I first met this beer, a German lager, at the Oregon Brewers Festival. As I said at the time, this beer is off-brand for Ninkasi, which is widely known for heavily hopped ales. Never mind the history. Helles Belles is well-balanced, crisp and has plenty of subtle flavor. At 5.1 ABV, Helles Belles barely passes muster as a small beer. Great stuff, anyway!

Hair of the Dog Little Dogs
Hair of the Dog has been producing top flight beers for years, most of them big ones like Fred and Adam. HOD had two beers at the Mighty Mites: Little Dog Fred and Little Dog Adam. Both are made by reusing the grains made to make their high gravity elders. I was pleasantly surprised to see HOD owner/brewer Alan Sprints pouring his beers. Alan is always happy to chat about his beers and yesterday was no exception. Both Little Dogs behaved nicely. Little Dog Fred was light and crisp, and my favorite of the two.

Alan Sprints (right) pouring his Little Dogs
Stone Brewing Levitation
I walked up to the Levitation tap without and real thought. In the glass, this beer smelled very similar to Laurelwood's Workhorse. For the unknowing, Workhorse is a fairly big IPA (7.5 percent ABV) that leans heavily on Amarillo and Simcoe hops for aroma and flavor. A quick taste. Levitation lacked the depth and punch of Workhorse, but the subtle flavors were terrific. I'd like to have a case of this stuff in the fridge for summer drinking.
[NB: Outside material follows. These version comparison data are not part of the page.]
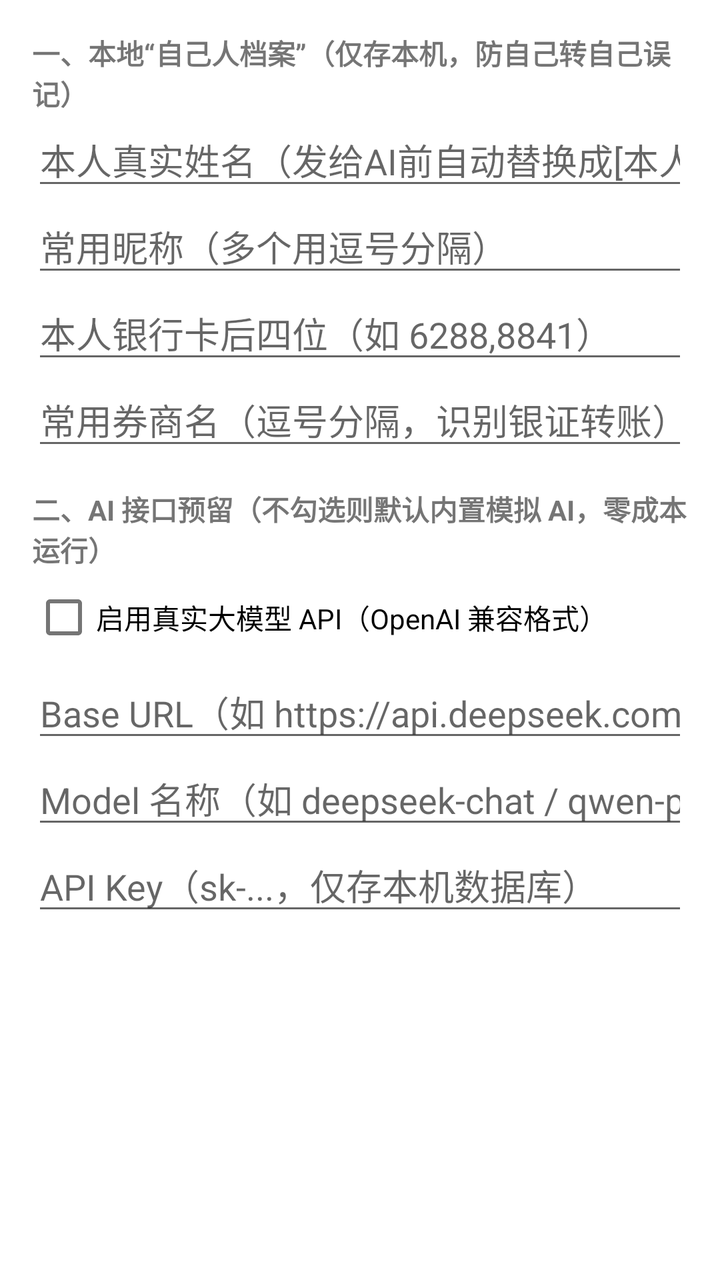
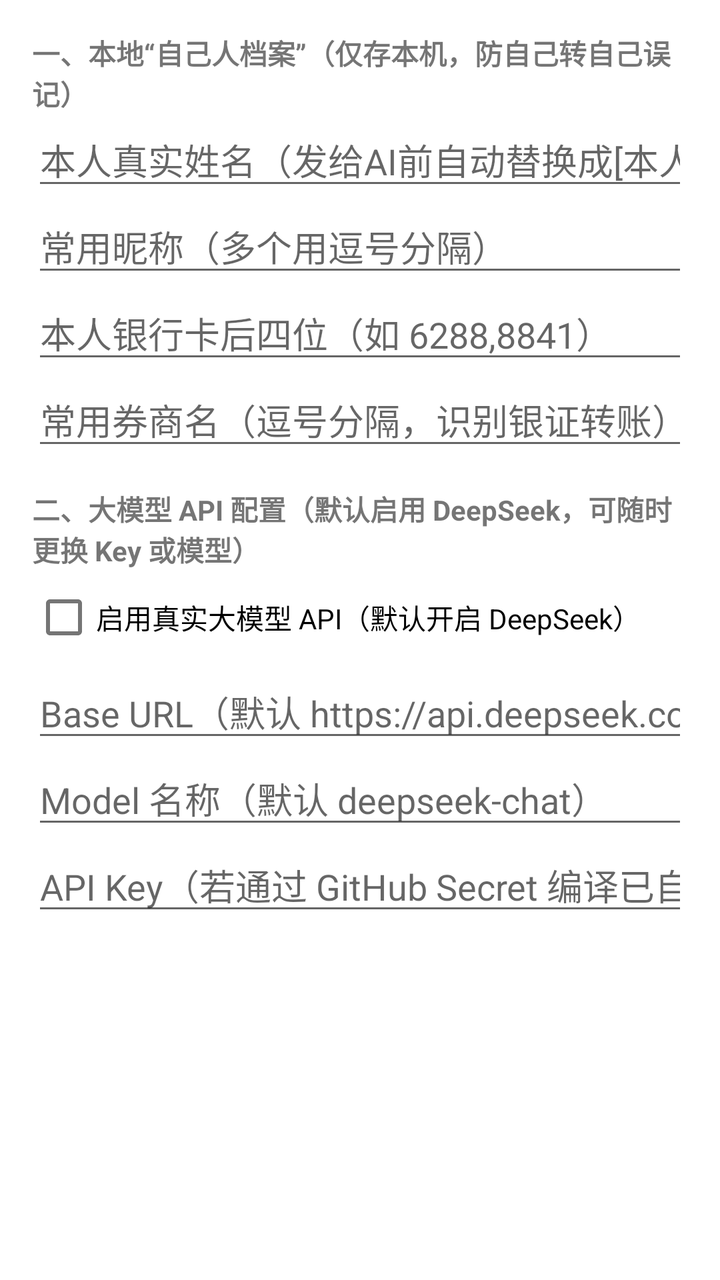

An Android layout rendered at two revisions. The XML below is the earlier revision; the diff shows what the commit changed to produce the second picture.
<!-- AndroidManifest.xml: application theme Theme.WalletWatcher -->
<!-- res/layout/dialog_settings.xml -->
<?xml version="1.0" encoding="utf-8"?>
<ScrollView xmlns:android="http://schemas.android.com/apk/res/android"
    android:layout_width="match_parent"
    android:layout_height="wrap_content">

    <LinearLayout
        android:layout_width="match_parent"
        android:layout_height="wrap_content"
        android:orientation="vertical"
        android:padding="16dp">

        <TextView
            android:layout_width="match_parent"
            android:layout_height="wrap_content"
            android:text="一、本地“自己人档案”（仅存本机，防自己转自己误记）"
            android:textStyle="bold" />

        <EditText
            android:id="@+id/etRealName"
            android:layout_width="match_parent"
            android:layout_height="wrap_content"
            android:hint="本人真实姓名（发给AI前自动替换成[本人姓名]）"
            android:inputType="textPersonName" />

        <EditText
            android:id="@+id/etAliases"
            android:layout_width="match_parent"
            android:layout_height="wrap_content"
            android:hint="常用昵称（多个用逗号分隔）"
            android:inputType="text" />

        <EditText
            android:id="@+id/etCardTails"
            android:layout_width="match_parent"
            android:layout_height="wrap_content"
            android:hint="本人银行卡后四位（如 6288,8841）"
            android:inputType="text" />

        <EditText
            android:id="@+id/etBrokers"
            android:layout_width="match_parent"
            android:layout_height="wrap_content"
            android:hint="常用券商名（逗号分隔，识别银证转账）"
            android:inputType="text" />

        <TextView
            android:layout_width="match_parent"
            android:layout_height="wrap_content"
            android:layout_marginTop="14dp"
            android:text="二、AI 接口预留（不勾选则默认内置模拟 AI，零成本运行）"
            android:textStyle="bold" />

        <CheckBox
            android:id="@+id/cbUseRealApi"
            android:layout_width="match_parent"
            android:layout_height="wrap_content"
            android:text="启用真实大模型 API（OpenAI 兼容格式）" />

        <EditText
            android:id="@+id/etBaseUrl"
            android:layout_width="match_parent"
            android:layout_height="wrap_content"
            android:hint="Base URL（如 https://api.deepseek.com/v1）"
            android:inputType="textUri" />

        <EditText
            android:id="@+id/etModel"
            android:layout_width="match_parent"
            android:layout_height="wrap_content"
            android:hint="Model 名称（如 deepseek-chat / qwen-plus）"
            android:inputType="text" />

        <EditText
            android:id="@+id/etApiKey"
            android:layout_width="match_parent"
            android:layout_height="wrap_content"
            android:hint="API Key（sk-...，仅存本机数据库）"
            android:inputType="textPassword" />

    </LinearLayout>
</ScrollView>
<!-- resources referenced by this layout -->
<resources>
  <style name="Theme.WalletWatcher" parent="Theme.MaterialComponents.Light.NoActionBar">
          <item name="colorPrimary">@color/primary</item>
          <item name="colorPrimaryVariant">@color/primary</item>
          <item name="colorOnPrimary">#FFFFFF</item>
          <item name="android:statusBarColor">#1E293B</item>
      </style>
  <color name="primary">#2563EB</color>
</resources>

<!-- the commit's change to res/layout/dialog_settings.xml (unified diff, before → after) -->
@@ -47,34 +47,34 @@
             android:layout_width="match_parent"
             android:layout_height="wrap_content"
             android:layout_marginTop="14dp"
-            android:text="二、AI 接口预留（不勾选则默认内置模拟 AI，零成本运行）"
+            android:text="二、大模型 API 配置（默认启用 DeepSeek，可随时更换 Key 或模型）"
             android:textStyle="bold" />
 
         <CheckBox
             android:id="@+id/cbUseRealApi"
             android:layout_width="match_parent"
             android:layout_height="wrap_content"
-            android:text="启用真实大模型 API（OpenAI 兼容格式）" />
+            android:text="启用真实大模型 API（默认开启 DeepSeek）" />
 
         <EditText
             android:id="@+id/etBaseUrl"
             android:layout_width="match_parent"
             android:layout_height="wrap_content"
-            android:hint="Base URL（如 https://api.deepseek.com/v1）"
+            android:hint="Base URL（默认 https://api.deepseek.com）"
             android:inputType="textUri" />
 
         <EditText
             android:id="@+id/etModel"
             android:layout_width="match_parent"
             android:layout_height="wrap_content"
-            android:hint="Model 名称（如 deepseek-chat / qwen-plus）"
+            android:hint="Model 名称（默认 deepseek-chat）"
             android:inputType="text" />
 
         <EditText
             android:id="@+id/etApiKey"
             android:layout_width="match_parent"
             android:layout_height="wrap_content"
-            android:hint="API Key（sk-...，仅存本机数据库）"
+            android:hint="API Key（若通过 GitHub Secret 编译已自动注入，可在此覆盖）"
             android:inputType="textPassword" />
 
     </LinearLayout>
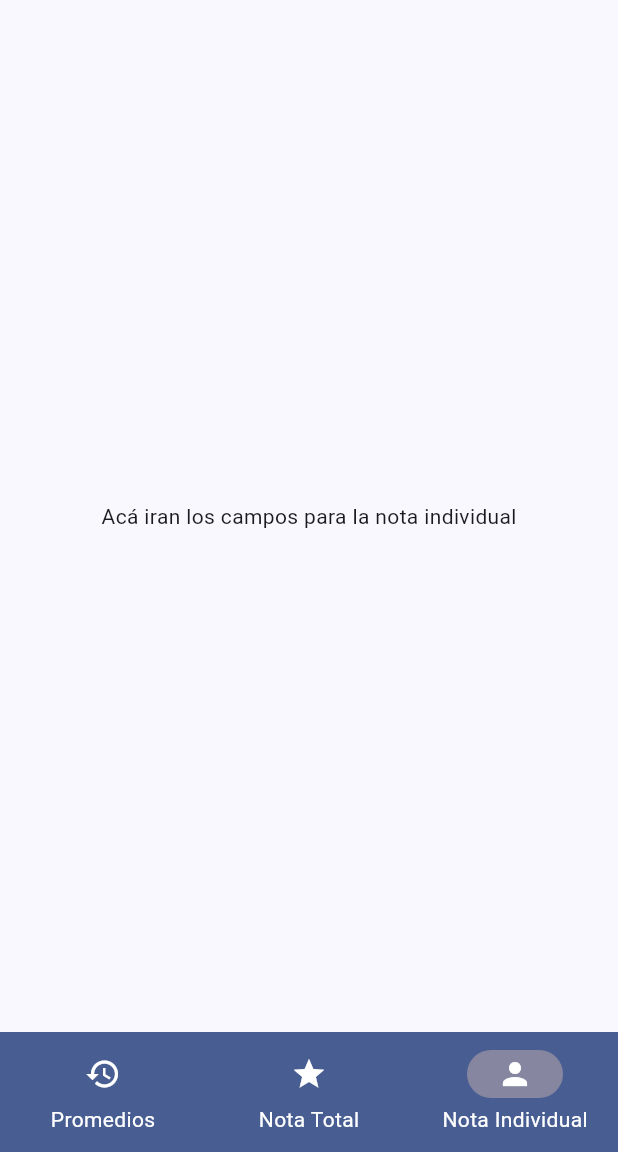
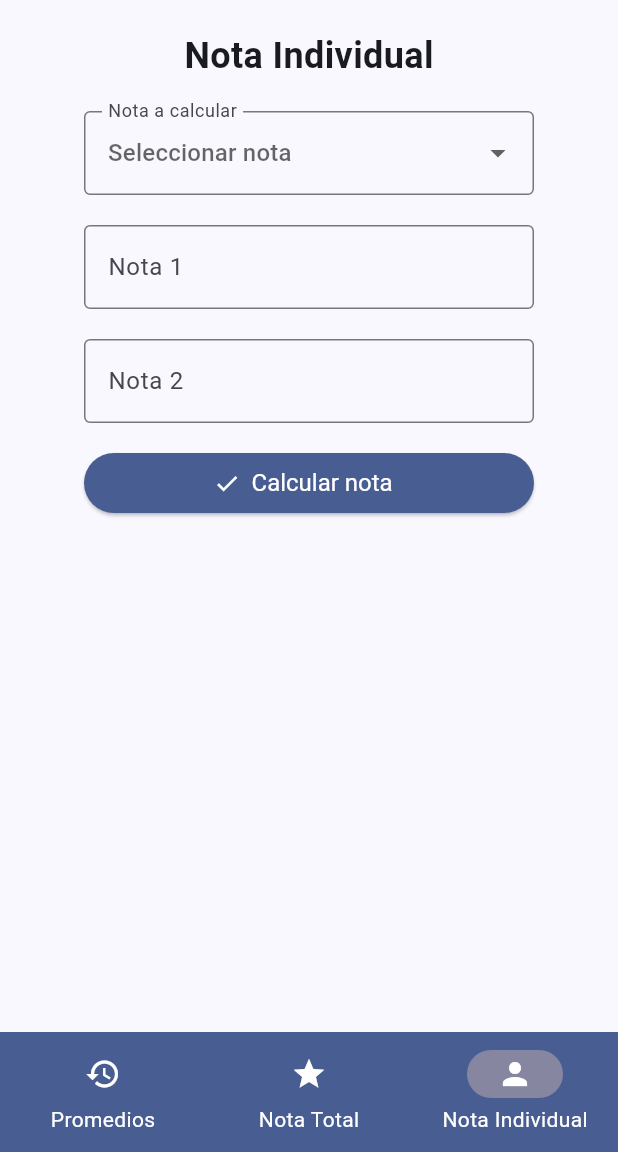
Before and after one commit to AcherPlus/ponderainador-mobile, a Flutter app: the screen it shows after launch, item 3 of the bottom bar chosen, on a phone screen of 412 x 824 dp, the part 84-1236 px from its top. Run offline on Flutter 3.47's test engine with Material 3 defaults, Android fonts, the phone set to English and light mode, and no system bars.

Commit message:
nota individual

```diff
--- a/frontend_ponderainador/lib/nota_individual.dart
+++ b/frontend_ponderainador/lib/nota_individual.dart
@@ -1,15 +1,110 @@
 import 'package:flutter/material.dart';
+import './styles/app_styles.dart';
 
-class NotaIndividualPagina extends StatelessWidget{
-  const NotaIndividualPagina ({super.key});
+class NotaIndividualPagina extends StatefulWidget {
+  const NotaIndividualPagina({super.key});
+
+  @override
+  State<NotaIndividualPagina> createState() => _NotaIndividualPaginaState();
+}
+
+class _NotaIndividualPaginaState extends State<NotaIndividualPagina> {
+  String? selectedValue;
+
+  final List<String> entries = [
+    'Examen Parcial (30%)',
+    'Examen Final (30%)',
+    'Evaluación Continua (40%)',
+  ];
+
+  List<String> labelsInputs = ['', ''];
+
+  void _actualizarLabels(String? valorMenu) {
+    setState(() {
+      if (valorMenu == entries[0]) {
+        labelsInputs = [entries[1], entries[2]];
+      } else if (valorMenu == entries[1]) {
+        labelsInputs = [entries[0], entries[2]];
+      } else if (valorMenu == entries[2]) {
+        labelsInputs = [entries[0], entries[1]];
+      }
+    });
+  }
 
   @override
   Widget build(BuildContext context) {
     return Center(
       child: Column(
-        mainAxisAlignment: MainAxisAlignment.center,
-        children: const [
-          Text('Acá iran los campos para la nota individual')
+        children: <Widget>[
+          const Padding(
+            padding: EdgeInsets.symmetric(horizontal: 20.0, vertical: 20.0),
+            child: Text(
+              'Nota Individual',
+              style: TextStyle(fontSize: 24, fontWeight: FontWeight.bold),
+            ),
+          ),
+
+          SizedBox(
+            width: 300,
+            child: DropdownButtonFormField<String>(
+              hint: const Text('Seleccionar nota'),
+              items: entries.map((String item) {
+                return DropdownMenuItem<String>(value: item, child: Text(item));
+              }).toList(),
+              decoration: const InputDecoration(
+                border: OutlineInputBorder(),
+                labelText: 'Nota a calcular',
+              ),
+              onChanged: (String? newValue) {
+                selectedValue = newValue;
+                _actualizarLabels(newValue);
+              },
+            ),
+          ),
+
+          SizedBox(height: 20),
+
+          SizedBox(
+            width: 300,
+            child: TextField(
+              decoration: InputDecoration(
+                border: OutlineInputBorder(),
+                labelText: labelsInputs[0].isEmpty ? 'Nota 1' : labelsInputs[0],
+              ),
+            ),
+          ),
+
+          SizedBox(height: 20),
+
+          SizedBox(
+            width: 300,
+            child: TextField(
+              decoration: InputDecoration(
+                border: OutlineInputBorder(),
+                labelText: labelsInputs[1].isEmpty ? 'Nota 2' : labelsInputs[1],
+              ),
+            ),
+          ),
+
+          SizedBox(height: 20),
+
+          SizedBox(
+            width: 300,
+            height: 40,
+            child: ElevatedButton.icon(
+              icon: Icon(Icons.check),
+              label: Text('Calcular nota'),
+              style: ElevatedButton.styleFrom(
+                foregroundColor: AppStyles.kWhiteColor,
+                backgroundColor: Theme.of(context).colorScheme.primary,
+                iconColor: AppStyles.kWhiteColor,
+                textStyle: TextStyle(fontSize: 16),
+              ),
+              onPressed: () => {
+                // Futura función
+              },
+            ),
+          ),
         ],
       ),
     );
```
Also changed, not shown: frontend_ponderainador/lib/contenido_promedio.dart (+13 -11 lines).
Great stuff.

In my estimation, this is an event whose time was right. I hope Jeff and some of the folks who helped organize the inaugural Mighty Mites will continue on next year. I think they should provide more shade next year, either in the form or umbrellas or trees (move it to a park). No one has been able to provide attendance figures, but it looked to me like the event was a success. On a perfect summer day in Portland, a celebration of small beers is just what we needed.


  1. Thanks for explaining "session" beers. Interesting. I'm guessing, though, that many a factory worker went back to work with a BAC exceeding .10 or .20 if they had several pints of beer with even a moderate ABV, say 3-4%. Of course, those guys probably had some stout livers too.

  2. I suspect these guys had pretty high alcohol tolerance. Plus, they drank over a period many hours, which probably softened the impact. In our present circumstance, none-other than Fred Eckhardt, the dean of American beer writers, has called on the industry to produce more session-style beers. His logic: "If I have to stop after one or two, what's the point?"


Keep it civil, please.